Saturday, February 27, 2010

"The Lieutenant of Inishmore" - February 2010

XLC Theatre Company have followed last year's successful production of Martin McDonagh's "The Pillowman" with another of his plays - the Irish paramilitary set "The Lieutenant of Inishmore". But this is no serious political drama - think 'Pulp Fiction' crossed with 'Father Ted' and you'll have a fair idea of the tone here. It makes for a production that people may well have very different reactions to - Waldorf was largely unimpressed and felt it played up the slapstick too much. But for me this really hit a sweet spot with some magnificent performances.

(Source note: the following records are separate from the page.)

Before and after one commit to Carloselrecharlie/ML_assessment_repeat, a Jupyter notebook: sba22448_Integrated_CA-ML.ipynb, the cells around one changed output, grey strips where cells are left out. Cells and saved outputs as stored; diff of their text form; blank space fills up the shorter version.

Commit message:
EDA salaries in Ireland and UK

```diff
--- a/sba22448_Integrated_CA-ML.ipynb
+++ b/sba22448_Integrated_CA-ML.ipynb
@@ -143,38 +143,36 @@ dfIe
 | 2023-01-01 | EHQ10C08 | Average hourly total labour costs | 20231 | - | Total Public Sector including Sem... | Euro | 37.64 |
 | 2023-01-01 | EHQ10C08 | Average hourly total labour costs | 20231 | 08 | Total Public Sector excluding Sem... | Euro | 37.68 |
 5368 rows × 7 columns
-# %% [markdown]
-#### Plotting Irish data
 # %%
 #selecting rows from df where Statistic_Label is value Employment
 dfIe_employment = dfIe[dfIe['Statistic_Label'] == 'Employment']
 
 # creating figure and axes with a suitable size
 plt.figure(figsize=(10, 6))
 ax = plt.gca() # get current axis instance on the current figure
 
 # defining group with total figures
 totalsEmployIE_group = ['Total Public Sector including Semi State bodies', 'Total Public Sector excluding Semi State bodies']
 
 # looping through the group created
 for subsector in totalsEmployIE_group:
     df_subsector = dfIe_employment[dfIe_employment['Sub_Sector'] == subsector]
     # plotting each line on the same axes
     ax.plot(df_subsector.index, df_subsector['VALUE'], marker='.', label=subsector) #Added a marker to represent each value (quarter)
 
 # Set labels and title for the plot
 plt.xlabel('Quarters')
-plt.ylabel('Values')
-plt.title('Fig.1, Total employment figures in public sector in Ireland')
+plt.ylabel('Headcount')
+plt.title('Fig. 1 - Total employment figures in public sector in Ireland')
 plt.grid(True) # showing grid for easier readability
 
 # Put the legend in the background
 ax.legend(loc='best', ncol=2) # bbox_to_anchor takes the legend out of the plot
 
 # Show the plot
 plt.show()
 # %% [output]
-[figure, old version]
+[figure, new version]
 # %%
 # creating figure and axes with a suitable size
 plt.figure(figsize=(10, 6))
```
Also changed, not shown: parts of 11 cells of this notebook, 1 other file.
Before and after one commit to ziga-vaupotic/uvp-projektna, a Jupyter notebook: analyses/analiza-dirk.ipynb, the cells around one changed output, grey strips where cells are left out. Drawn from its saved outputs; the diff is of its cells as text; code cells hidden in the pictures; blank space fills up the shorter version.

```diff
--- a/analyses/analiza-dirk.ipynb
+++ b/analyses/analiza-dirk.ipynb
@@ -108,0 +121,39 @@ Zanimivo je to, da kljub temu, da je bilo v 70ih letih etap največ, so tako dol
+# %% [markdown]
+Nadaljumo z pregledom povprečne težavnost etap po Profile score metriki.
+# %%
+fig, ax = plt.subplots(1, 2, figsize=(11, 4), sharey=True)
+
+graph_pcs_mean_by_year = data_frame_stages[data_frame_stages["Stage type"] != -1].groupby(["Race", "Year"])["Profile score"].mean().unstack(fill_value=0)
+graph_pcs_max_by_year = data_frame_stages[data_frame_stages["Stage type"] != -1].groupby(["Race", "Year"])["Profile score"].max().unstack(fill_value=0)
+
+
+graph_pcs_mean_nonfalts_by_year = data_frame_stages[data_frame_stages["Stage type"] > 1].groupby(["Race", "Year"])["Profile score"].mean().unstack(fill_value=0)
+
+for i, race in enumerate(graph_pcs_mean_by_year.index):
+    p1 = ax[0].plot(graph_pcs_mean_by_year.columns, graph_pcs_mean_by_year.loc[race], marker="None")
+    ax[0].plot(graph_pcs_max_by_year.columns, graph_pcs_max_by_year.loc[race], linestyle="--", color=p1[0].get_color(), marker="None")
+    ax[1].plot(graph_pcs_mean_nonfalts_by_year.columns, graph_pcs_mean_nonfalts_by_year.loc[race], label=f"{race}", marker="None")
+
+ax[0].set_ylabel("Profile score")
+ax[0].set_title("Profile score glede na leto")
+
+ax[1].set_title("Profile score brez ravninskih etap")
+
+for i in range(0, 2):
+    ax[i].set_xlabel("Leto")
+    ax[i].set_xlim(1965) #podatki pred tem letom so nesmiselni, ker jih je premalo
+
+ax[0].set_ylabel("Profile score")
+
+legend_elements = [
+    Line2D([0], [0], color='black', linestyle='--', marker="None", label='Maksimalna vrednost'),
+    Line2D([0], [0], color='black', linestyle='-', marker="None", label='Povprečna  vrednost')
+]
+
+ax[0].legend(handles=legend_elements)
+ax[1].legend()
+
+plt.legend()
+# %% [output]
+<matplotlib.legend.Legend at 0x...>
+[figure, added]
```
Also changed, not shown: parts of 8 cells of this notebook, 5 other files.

Yes, on occasion, the relationship between Donny (Richard Rankin) and Davey (Iain De Caestecker) strays a little too close to Ted/Dougal but their comic delivery is flawless - at times reducing me to tears. As Mad Padraig, left devastated by the death of his pet cat, Kevin Mains balances perfectly the character's over-the-top moments with a deadpan performance. Daniella Ritchie gives a fine performance as Mairead while Steve Grant, Ian Cameron, Colin McGowan and James Forrest complete an ensemble I doubt I'll see surpassed this year.

Artistic Director David Lee-Michael and Technical Director David Winter contribute much to the production in terms of some beautifully put together set pieces, effective lighting and some well executed gunplay.

And finally a word about the level of 'commitment' shown by the cast. In truth I'm not sure I should be encouraging this, but in the Citizens Circle studio there are no hiding places and in order to make the violence believable these guys really appear to go for it. I'm sure they must be absolutely battered and blue by the end of the run, but it certainly has the desired effect in having an impact on the audience.

The Lieutenant of Inishmore completes its run at the Citizens on Saturday 27th February (today) with a matinee and evening performance.


Thursday, February 25, 2010

"The City" - February 2010

Okay, Martin Crimp, we get it. Writing characters is difficult. If you're not careful the dialogue sounds stilted and unnatural, leaving conversations between characters feeling like they are addressed to the audience rather than to each other. And we appreciate it's hard to avoid creating the same character again and again. Their stories and experiences, even their clothes, seem to bleed into one another. But could you not have just told us that in an interview or programme note rather than prove it by writing a play that delivers a masterclass in bad writing? Was there really any need to waste the time of a talented cast by having them perform it - and worse still, our time in watching it?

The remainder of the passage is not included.